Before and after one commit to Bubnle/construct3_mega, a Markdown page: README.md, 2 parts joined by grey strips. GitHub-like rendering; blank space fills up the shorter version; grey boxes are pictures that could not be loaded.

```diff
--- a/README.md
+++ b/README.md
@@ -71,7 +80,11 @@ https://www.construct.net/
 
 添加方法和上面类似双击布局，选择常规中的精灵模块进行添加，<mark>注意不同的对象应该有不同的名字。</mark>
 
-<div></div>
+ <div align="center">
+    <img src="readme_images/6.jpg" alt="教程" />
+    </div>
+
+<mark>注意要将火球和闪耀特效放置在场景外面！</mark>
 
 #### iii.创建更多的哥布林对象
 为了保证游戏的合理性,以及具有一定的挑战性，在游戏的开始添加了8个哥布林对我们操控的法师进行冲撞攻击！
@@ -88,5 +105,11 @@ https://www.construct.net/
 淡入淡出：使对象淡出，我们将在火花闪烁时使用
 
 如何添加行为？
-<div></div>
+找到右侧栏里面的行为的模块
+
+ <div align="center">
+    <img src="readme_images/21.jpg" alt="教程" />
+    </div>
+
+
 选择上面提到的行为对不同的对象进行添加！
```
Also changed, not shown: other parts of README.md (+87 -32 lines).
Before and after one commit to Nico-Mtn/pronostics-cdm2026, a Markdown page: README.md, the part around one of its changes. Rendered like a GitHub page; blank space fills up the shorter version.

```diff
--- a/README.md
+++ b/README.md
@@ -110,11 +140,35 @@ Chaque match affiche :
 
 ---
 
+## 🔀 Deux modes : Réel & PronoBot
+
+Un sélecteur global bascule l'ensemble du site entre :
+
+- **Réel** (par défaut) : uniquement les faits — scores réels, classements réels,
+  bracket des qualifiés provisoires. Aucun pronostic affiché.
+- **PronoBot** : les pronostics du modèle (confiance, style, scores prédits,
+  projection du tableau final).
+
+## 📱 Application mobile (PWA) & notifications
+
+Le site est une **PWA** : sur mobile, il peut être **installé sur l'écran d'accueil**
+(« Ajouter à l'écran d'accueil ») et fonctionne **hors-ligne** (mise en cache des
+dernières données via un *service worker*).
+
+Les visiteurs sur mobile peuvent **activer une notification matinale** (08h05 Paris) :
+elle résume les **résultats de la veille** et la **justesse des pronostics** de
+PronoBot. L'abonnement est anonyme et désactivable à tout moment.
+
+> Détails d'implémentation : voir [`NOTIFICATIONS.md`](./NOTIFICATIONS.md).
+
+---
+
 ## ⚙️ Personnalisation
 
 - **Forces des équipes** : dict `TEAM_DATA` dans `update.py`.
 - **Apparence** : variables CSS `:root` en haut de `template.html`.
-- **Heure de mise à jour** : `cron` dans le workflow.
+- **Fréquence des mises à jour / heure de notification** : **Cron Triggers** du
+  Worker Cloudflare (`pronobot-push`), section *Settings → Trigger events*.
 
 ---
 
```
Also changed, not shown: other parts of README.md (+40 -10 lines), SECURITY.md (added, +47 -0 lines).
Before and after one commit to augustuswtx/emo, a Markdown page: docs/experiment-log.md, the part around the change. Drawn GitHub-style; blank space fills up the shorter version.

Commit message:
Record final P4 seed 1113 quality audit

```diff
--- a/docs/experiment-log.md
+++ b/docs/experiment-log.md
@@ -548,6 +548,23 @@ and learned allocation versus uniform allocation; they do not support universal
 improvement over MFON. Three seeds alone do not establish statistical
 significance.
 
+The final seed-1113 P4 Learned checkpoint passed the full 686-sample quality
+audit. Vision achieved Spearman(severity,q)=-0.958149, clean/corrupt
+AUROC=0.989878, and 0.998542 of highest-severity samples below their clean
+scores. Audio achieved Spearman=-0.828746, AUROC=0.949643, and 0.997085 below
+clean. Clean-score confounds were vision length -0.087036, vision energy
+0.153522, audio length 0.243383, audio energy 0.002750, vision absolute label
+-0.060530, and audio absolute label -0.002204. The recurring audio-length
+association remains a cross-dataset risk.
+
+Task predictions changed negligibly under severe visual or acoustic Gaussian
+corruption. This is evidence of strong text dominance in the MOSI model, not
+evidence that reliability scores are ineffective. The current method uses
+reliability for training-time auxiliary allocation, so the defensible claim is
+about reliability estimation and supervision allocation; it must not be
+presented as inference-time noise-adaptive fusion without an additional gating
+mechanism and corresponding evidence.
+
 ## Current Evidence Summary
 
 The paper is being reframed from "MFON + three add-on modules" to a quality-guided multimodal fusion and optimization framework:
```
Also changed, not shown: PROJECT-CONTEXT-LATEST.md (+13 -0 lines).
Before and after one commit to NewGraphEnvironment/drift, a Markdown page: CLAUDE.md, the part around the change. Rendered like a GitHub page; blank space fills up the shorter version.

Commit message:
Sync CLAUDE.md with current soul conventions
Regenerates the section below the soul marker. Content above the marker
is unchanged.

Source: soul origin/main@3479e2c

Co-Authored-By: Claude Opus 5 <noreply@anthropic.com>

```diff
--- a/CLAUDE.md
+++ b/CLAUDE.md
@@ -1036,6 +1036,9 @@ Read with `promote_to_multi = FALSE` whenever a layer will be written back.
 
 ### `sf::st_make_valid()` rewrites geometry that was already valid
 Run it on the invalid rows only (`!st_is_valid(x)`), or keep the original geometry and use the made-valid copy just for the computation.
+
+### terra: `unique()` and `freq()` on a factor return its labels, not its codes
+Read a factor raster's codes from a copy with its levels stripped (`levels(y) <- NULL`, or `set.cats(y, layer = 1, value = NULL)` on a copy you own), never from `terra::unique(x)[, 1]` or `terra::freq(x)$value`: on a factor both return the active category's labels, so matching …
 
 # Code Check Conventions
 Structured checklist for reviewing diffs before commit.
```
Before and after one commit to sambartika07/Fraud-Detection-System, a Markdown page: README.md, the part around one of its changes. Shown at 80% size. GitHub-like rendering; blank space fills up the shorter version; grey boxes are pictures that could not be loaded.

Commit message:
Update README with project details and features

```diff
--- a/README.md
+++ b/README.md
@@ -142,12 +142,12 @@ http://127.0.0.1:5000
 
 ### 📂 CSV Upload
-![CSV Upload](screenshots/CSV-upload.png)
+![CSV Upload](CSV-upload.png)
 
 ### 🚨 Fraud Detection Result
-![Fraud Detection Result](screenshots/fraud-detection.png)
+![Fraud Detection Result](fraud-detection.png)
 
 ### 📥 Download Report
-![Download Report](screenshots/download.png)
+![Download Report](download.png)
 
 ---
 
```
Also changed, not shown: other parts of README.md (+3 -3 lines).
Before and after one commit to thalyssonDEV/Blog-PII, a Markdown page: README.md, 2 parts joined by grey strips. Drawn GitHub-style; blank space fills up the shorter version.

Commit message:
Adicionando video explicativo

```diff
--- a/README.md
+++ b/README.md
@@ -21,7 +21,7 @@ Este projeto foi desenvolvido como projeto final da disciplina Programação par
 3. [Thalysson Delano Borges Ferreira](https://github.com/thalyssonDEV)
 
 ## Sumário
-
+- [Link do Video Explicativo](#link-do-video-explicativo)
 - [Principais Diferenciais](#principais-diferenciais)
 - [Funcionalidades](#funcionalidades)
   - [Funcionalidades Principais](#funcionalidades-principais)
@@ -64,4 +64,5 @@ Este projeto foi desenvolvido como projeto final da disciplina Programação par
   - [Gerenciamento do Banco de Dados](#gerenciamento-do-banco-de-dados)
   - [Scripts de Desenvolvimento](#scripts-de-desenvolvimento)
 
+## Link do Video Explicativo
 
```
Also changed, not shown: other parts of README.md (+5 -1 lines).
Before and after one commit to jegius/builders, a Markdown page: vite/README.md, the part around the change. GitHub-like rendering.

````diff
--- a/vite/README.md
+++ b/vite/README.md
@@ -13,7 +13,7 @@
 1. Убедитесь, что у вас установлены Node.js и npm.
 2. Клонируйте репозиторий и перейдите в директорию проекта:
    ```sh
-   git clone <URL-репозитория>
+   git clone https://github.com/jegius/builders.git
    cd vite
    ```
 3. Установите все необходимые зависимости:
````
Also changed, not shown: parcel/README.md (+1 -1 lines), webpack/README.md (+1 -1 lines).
○ ○ ○ ○ ○
● **Description of the task**
Extract from the material all lines containing the string "audit".

● **Answer to this problem**
Record final P4 seed 1113 quality audit
+audit. Vision achieved Spearman(severity,q)=-0.958149, clean/corrupt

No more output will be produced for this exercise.